Re: OT: YAEPT: English low vowels (was briefly: Re: Y/N variants (< OT: English a...
|From:||Paul Roser <pkroser@...>|
|Date:||Tuesday, December 18, 2007, 0:06|
On Sun, 16 Dec 2007 19:56:58 -0600, Eric Christopherson <rakko@...>
>On Dec 15, 2007, at 1:34 PM, Paul Roser wrote:
>> On Fri, 14 Dec 2007 14:22:52 -0500, ROGER MILLS <rfmilly@...>
>>> (These special symols had a heavy dot on on the end of the upper
>>> curve of
>>> [a] and reversed-c.)
>> Those symbols sound like two of the additions included in Gordon
>> Peterson & June Shoup's proposed physiological- and auditory-based
>> phonetics, published in the 1966 Journal of Speech and Hearing.
>> It's actually quite well thought out, though some of their ideas have
>> been superceded by recent phonetic research (such as the work of
>> Esling, Edmondson & Harris on states of the glottis, voice quality &
>> pharyngeal-laryngeal articulation). Peterson & Shoup's phonetic chart
>> incorporated vowels and consonants into one chart, with
>> pharyngeals and glottals below vowels.
>By "below vowels", do you mean they were classed as vowels in the chart?

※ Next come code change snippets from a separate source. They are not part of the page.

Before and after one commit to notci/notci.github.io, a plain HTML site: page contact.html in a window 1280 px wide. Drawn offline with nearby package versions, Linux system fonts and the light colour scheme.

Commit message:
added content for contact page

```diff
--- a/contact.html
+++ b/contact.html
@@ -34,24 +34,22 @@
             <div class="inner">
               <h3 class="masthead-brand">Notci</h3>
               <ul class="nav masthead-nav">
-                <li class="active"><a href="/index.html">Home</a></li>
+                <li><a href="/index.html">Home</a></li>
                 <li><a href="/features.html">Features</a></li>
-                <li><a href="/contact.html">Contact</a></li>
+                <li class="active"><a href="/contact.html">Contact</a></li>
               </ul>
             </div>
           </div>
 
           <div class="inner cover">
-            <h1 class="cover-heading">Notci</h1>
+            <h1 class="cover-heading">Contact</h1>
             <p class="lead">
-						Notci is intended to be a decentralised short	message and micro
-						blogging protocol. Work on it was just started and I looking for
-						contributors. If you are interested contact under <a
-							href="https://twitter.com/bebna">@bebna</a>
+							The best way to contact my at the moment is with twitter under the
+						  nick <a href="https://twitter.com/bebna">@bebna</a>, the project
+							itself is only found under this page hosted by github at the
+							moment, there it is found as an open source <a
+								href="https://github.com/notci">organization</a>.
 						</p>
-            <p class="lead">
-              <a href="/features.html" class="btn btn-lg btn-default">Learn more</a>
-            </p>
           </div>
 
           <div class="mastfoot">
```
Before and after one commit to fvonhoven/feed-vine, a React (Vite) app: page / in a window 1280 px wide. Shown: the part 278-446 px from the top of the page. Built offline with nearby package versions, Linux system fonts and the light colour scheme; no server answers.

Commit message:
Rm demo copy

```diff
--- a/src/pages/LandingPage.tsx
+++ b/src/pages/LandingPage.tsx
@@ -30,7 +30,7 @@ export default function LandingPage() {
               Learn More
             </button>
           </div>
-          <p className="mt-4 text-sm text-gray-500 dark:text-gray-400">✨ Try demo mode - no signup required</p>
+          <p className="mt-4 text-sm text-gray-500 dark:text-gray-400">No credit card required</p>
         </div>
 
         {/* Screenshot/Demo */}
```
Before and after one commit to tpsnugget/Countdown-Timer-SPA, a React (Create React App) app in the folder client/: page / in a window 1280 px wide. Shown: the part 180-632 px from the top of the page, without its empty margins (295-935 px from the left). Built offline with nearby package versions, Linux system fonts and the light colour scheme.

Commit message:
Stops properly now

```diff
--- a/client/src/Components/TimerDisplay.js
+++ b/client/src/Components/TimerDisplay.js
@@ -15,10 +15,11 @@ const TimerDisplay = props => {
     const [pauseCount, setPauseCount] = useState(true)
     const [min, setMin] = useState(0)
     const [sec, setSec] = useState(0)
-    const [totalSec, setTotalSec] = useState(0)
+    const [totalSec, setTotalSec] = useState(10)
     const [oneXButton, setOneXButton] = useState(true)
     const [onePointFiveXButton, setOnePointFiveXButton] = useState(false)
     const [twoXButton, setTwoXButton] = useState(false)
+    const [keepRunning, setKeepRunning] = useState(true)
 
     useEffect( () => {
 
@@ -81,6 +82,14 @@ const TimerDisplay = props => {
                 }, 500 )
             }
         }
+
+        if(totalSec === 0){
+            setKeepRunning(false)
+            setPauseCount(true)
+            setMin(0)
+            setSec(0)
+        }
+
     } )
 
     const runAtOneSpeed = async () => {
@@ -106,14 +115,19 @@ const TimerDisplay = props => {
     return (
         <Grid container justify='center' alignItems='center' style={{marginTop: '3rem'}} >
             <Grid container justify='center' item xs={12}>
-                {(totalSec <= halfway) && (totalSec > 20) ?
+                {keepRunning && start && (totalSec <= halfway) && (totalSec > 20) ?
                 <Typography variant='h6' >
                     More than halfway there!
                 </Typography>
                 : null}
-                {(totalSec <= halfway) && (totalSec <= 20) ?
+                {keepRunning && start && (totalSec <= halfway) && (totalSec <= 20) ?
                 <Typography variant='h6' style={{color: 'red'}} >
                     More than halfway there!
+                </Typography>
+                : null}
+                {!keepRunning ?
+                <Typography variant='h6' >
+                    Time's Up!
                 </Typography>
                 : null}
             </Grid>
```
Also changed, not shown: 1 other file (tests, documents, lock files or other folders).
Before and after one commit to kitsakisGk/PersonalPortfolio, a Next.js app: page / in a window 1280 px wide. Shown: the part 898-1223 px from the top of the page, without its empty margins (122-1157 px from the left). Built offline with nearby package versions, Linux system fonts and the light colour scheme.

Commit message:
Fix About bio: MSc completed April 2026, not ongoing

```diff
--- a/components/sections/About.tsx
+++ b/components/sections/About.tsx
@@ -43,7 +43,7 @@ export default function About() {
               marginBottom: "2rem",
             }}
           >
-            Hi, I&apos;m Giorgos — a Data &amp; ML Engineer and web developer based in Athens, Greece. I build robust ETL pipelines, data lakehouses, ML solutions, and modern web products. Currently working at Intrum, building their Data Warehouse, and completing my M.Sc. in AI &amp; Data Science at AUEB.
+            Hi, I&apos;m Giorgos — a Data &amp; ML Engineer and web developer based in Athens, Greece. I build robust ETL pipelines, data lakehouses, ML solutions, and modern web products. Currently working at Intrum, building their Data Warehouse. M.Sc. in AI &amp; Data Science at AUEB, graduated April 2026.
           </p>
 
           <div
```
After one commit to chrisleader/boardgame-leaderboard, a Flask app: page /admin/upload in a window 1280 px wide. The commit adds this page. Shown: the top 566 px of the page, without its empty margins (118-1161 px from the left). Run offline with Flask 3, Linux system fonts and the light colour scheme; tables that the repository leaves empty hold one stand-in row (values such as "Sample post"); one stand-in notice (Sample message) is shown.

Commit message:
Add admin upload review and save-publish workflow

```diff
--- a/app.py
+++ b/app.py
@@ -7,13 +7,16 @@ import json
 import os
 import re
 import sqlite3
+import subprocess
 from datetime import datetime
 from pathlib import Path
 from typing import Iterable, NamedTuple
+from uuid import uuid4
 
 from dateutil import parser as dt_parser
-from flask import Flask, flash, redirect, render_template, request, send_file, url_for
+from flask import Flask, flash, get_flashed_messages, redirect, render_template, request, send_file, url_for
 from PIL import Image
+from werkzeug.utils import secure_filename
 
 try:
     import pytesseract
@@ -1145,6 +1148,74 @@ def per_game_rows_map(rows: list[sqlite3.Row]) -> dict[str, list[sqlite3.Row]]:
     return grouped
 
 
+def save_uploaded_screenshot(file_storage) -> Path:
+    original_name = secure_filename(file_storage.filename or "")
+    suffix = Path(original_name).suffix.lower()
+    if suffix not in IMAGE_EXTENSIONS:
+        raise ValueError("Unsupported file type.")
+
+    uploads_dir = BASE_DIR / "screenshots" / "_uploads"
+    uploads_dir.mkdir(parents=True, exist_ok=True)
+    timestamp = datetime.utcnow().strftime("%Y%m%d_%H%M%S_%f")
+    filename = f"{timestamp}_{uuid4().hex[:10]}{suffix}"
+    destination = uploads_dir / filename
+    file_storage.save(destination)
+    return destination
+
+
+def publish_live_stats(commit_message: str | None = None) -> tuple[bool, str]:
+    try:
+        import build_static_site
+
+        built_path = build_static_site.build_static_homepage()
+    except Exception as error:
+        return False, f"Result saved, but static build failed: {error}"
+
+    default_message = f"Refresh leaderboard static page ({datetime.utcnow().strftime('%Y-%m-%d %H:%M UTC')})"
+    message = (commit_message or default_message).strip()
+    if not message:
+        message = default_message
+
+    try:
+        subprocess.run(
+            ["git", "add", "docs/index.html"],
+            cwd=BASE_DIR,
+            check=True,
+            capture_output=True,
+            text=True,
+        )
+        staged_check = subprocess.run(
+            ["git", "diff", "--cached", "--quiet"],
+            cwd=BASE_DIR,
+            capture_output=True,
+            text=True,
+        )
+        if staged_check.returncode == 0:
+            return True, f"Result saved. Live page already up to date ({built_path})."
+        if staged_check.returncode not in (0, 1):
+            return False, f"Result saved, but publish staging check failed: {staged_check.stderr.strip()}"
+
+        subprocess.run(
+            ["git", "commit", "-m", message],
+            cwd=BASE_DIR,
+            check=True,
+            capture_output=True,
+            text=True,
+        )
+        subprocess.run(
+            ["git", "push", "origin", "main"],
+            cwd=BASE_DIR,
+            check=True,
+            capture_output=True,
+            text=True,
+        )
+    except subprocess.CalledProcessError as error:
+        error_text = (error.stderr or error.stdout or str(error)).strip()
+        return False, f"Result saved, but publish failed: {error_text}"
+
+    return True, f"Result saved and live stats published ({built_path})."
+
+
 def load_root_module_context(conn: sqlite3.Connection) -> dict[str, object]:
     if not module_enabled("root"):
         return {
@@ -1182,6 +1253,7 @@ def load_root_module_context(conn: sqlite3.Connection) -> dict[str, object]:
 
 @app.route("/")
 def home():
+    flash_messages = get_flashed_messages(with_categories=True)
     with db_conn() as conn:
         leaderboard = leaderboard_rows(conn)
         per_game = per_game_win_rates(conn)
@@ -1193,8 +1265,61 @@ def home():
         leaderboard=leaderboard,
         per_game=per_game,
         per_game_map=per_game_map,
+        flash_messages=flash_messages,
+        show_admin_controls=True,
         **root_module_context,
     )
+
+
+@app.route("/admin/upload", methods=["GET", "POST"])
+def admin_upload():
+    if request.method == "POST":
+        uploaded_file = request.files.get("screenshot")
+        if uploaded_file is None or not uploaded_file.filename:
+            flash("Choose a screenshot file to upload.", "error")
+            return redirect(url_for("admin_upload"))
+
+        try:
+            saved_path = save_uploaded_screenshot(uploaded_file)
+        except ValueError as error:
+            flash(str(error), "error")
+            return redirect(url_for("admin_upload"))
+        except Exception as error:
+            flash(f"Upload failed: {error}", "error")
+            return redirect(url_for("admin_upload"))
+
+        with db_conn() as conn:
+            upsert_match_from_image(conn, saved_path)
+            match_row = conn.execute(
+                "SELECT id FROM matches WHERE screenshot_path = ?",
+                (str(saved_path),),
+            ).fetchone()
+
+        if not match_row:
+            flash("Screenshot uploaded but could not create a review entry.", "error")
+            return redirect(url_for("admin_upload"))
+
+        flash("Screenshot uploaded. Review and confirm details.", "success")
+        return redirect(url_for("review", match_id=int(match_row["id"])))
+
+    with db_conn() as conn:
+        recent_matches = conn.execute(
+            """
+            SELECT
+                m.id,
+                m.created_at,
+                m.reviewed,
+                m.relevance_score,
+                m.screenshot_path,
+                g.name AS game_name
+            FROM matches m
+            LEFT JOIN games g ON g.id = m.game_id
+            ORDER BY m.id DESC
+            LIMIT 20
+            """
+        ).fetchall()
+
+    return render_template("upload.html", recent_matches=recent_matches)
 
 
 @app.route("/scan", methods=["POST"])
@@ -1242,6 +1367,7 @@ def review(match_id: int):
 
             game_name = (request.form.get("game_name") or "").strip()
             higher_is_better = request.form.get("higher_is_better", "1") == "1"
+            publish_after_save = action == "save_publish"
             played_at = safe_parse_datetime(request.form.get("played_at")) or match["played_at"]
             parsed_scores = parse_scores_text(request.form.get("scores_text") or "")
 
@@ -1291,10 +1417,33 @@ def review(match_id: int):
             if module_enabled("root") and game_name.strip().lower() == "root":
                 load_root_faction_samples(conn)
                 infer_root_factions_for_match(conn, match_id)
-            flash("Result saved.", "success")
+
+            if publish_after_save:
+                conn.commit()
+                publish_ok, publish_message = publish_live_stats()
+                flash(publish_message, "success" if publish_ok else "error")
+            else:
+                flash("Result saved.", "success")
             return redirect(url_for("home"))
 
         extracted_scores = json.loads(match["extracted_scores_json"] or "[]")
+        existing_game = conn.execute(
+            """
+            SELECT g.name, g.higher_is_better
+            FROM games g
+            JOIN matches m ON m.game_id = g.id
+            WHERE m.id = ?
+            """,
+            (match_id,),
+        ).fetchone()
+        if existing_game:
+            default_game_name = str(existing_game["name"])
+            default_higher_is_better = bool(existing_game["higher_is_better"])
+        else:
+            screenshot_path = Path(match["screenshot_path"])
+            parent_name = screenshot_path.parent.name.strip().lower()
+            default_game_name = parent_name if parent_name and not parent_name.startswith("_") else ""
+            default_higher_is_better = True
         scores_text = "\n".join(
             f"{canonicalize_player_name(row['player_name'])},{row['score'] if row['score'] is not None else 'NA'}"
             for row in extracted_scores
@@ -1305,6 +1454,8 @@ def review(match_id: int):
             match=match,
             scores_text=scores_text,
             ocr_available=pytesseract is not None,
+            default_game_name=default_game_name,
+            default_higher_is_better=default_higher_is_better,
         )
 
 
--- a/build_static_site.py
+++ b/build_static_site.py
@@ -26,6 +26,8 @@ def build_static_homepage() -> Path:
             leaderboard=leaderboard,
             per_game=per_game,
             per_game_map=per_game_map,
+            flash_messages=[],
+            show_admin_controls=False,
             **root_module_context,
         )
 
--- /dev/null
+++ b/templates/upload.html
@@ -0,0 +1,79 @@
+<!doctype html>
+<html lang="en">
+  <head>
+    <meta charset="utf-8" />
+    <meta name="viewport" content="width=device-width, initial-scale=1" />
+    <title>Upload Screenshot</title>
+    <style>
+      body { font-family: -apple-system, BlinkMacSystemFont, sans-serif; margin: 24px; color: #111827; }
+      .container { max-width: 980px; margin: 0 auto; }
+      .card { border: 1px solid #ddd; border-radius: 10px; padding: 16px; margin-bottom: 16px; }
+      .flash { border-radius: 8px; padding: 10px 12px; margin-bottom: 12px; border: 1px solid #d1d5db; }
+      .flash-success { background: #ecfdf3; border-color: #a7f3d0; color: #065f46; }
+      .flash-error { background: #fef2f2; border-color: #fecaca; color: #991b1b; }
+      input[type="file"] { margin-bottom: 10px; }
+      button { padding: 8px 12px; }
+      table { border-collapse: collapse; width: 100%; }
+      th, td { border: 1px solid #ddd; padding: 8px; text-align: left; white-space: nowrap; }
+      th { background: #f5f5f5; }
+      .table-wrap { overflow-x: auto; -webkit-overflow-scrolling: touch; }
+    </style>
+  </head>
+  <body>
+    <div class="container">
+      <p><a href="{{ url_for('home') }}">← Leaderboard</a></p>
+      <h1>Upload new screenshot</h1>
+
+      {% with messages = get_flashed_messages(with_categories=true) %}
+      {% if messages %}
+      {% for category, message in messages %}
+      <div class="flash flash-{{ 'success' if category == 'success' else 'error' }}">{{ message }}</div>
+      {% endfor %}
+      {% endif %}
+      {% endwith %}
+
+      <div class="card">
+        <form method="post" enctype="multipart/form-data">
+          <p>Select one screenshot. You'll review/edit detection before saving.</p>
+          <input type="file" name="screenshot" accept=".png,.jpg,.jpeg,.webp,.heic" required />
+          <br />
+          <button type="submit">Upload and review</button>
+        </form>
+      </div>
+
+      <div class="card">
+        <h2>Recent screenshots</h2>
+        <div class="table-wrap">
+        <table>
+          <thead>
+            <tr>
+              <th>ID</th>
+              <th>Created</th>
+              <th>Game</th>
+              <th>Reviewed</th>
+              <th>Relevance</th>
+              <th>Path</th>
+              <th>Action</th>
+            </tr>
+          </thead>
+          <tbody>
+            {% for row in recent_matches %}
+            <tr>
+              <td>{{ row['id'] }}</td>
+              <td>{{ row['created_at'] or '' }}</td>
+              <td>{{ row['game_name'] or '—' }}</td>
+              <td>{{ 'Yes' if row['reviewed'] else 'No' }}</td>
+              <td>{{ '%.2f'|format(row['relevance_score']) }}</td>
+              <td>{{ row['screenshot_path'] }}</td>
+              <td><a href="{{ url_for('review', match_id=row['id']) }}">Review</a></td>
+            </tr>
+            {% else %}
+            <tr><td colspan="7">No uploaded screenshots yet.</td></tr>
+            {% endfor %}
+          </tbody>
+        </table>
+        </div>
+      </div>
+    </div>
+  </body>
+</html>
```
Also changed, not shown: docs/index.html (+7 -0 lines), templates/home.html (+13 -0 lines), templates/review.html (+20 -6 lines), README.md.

No, the vowels were in a sort of triangular arrangement underneath the oral
consonants, extending from post-alveolar (called Palatal-1) to post-velar
(called Velar-2) with a great many additional boxes inserted into the
palatal region to account for the vowels (Palatal-1 thru Palatal-5, plus
Palatovelar covering the front and central vowels, Velar-1 & Velar-2
covering the back vowels). Left of Velar-2 is Uvular which covers the true
uvulars, plus those consonants made in the pharyngeal and laryngeal/glottal
zone(s), so the consonant section of the chart takes a sort of right angle
bend with some blank space where the vowels occur.
There are actually three parameters indicated on the chart:
1) Horizontal place of articulation: (bilabial, unilabial, linguadental,
alveolar, palatal-1/5, palatovelar, velar-1/2, uvular
2) Vertical place of articulation: closed (including nasal, stop, flap &
trill), very close (sibilant & fricative), close (sonorant), high-1/3,
mid-1/2, low-1/3 (vowels), pharyngeal, glottal
3) Manner of articulation: nasal, stop, flap, trill, sibilant, fricative,
sonorant, vowel (stop, flap & fricative make right turns to include
articulations in the pharyngeal & glottal region, though now I think trill
would also have to be included, and some revision would be needed to account
for epiglottal and the other mechanisms that have recently been described).